The term ‘deep time’ refers to geological time and encompasses the age of the earth which scientists estimate to be about 4.5 billion years old. The photographs in this book were made in Lewes, Delaware (US), surrounding beaches and in laboratory using microscopes and emerged from an intense period of learning about the world of the horseshoe crab which unexpectedly became a sort of muse for Lynn Alleva Lilley.
No animal deserves the title ‘living fossil’ more than the horseshoe crab, seemingly unchanged since before the age of dinosaurs. A Japanese myth claims that they are the reincarnation of the souls of Japanese samurai warriors roaming the bottom of the sea. But it is the spawning of the horseshoe crab during the night’s high tides of the new and full moons of May and June that is especially thrilling. The horseshoe crab’s response to these universal forces, which has continued for more than 450 million years, triggers us to imagine ‘deep time’ and human’s emergence from it.

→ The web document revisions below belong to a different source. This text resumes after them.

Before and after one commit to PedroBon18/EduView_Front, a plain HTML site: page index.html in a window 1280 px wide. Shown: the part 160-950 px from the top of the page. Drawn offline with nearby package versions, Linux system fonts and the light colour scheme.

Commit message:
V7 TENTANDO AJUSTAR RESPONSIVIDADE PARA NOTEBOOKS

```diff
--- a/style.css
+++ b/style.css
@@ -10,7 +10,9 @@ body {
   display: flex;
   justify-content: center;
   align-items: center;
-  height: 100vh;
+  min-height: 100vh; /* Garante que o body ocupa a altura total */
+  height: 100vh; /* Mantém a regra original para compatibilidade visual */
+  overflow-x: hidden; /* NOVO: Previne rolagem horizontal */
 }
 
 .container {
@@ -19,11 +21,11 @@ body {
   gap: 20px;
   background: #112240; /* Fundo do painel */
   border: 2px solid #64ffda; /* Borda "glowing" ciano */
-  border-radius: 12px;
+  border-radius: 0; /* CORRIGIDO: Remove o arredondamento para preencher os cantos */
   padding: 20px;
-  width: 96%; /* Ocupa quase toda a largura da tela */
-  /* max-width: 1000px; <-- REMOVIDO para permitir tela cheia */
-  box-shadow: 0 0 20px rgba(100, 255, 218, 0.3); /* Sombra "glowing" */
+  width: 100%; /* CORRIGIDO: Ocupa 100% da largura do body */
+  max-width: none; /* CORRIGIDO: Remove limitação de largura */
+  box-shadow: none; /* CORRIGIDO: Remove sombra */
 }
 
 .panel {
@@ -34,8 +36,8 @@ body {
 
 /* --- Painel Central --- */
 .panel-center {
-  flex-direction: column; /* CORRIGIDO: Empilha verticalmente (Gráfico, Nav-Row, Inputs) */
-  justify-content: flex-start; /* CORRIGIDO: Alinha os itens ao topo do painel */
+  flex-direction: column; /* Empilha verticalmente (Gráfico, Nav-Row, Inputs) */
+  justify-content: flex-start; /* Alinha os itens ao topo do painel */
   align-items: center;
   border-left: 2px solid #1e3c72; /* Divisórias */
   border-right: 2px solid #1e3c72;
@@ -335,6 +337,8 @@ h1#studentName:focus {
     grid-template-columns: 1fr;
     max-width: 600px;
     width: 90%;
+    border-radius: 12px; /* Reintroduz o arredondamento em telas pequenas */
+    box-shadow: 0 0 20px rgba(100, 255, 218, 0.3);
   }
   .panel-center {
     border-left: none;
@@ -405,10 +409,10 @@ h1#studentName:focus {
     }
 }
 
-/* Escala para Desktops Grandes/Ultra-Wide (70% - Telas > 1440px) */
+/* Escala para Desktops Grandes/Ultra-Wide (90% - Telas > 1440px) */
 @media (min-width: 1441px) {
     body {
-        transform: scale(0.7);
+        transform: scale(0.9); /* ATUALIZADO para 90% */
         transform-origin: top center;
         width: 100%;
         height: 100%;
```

Through her poetic way of photographing Alleva Lilley manages to capture the wondrous beauty of our planet and the mystic life of the horseshoe crab in many different ways, resulting in an immersive photo book which references encyclopedias and the illustrative 19th century books on nature.

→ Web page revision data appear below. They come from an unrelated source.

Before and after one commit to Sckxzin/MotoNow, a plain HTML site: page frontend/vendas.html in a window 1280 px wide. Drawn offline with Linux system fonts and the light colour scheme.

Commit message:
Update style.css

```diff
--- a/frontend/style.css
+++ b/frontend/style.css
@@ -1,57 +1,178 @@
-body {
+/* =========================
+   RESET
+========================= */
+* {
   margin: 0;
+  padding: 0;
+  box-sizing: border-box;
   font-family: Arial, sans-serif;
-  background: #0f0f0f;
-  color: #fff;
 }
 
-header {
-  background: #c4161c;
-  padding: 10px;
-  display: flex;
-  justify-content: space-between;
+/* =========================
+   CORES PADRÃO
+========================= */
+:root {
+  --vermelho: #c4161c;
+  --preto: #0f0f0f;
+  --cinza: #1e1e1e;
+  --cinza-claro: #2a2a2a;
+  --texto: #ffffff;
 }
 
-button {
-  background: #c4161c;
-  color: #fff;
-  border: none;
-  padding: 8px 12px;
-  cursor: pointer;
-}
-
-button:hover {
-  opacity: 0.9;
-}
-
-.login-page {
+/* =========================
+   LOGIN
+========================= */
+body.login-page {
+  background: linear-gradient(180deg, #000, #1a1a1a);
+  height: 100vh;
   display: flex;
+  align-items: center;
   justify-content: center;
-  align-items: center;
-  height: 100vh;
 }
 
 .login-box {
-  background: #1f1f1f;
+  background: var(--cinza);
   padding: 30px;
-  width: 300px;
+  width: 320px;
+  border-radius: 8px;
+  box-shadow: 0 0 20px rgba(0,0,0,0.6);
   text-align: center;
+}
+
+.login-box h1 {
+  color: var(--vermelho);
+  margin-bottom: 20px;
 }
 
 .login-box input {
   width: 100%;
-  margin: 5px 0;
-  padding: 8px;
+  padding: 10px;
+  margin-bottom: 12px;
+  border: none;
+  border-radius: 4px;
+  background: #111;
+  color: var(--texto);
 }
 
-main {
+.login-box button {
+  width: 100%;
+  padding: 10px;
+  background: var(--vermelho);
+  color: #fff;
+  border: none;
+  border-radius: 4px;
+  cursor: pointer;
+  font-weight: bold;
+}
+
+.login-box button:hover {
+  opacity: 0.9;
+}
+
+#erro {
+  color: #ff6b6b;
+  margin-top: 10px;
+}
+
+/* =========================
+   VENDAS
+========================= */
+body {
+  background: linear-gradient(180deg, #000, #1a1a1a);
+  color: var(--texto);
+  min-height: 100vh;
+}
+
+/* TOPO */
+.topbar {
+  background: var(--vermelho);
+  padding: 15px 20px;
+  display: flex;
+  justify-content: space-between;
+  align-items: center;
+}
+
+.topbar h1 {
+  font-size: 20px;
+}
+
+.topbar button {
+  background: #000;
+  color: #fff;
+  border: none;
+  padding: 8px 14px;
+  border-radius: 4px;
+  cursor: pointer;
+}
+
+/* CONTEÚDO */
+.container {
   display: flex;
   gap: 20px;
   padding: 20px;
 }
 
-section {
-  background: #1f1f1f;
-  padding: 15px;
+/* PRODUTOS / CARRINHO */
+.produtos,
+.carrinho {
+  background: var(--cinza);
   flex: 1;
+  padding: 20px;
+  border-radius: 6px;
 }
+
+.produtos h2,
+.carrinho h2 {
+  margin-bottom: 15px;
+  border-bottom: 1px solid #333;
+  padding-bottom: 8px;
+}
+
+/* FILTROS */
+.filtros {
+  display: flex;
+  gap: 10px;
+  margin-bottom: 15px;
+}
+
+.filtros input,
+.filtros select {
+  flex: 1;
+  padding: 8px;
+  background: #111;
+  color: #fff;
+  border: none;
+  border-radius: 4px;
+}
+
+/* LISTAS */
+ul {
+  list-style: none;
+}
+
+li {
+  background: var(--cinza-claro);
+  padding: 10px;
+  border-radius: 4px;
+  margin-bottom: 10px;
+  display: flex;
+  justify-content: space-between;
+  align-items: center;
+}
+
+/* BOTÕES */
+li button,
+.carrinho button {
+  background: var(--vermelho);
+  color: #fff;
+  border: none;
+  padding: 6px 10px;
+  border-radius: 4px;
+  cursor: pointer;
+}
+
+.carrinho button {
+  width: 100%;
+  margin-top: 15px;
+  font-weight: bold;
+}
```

By the confluence of art and science Deep Time ponders our place in time, in evolution and in the whole of all life forms.
Including an essay by research-based storyteller Helen J. Bullard.

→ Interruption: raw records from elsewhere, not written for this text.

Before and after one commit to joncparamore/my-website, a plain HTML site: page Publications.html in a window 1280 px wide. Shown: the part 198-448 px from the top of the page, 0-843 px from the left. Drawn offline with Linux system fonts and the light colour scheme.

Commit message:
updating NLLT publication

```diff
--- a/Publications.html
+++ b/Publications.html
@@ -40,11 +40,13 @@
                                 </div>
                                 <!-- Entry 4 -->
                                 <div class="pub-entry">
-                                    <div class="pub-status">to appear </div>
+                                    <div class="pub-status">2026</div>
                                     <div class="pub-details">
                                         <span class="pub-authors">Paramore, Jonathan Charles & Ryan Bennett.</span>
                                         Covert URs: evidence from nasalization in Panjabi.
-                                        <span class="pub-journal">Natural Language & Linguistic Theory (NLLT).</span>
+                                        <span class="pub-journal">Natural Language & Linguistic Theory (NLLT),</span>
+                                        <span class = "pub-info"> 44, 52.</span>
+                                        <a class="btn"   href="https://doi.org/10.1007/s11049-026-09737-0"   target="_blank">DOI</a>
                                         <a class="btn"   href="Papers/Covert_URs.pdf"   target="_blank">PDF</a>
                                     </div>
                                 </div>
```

Read here the interview between Atlas Obscura and Lynn Alleva Lilley
"Lilley shows us that not everything dies, that time sustains and continues, that there are things we see everyday that will outlast us." — Matt Dunne (C4 Journal)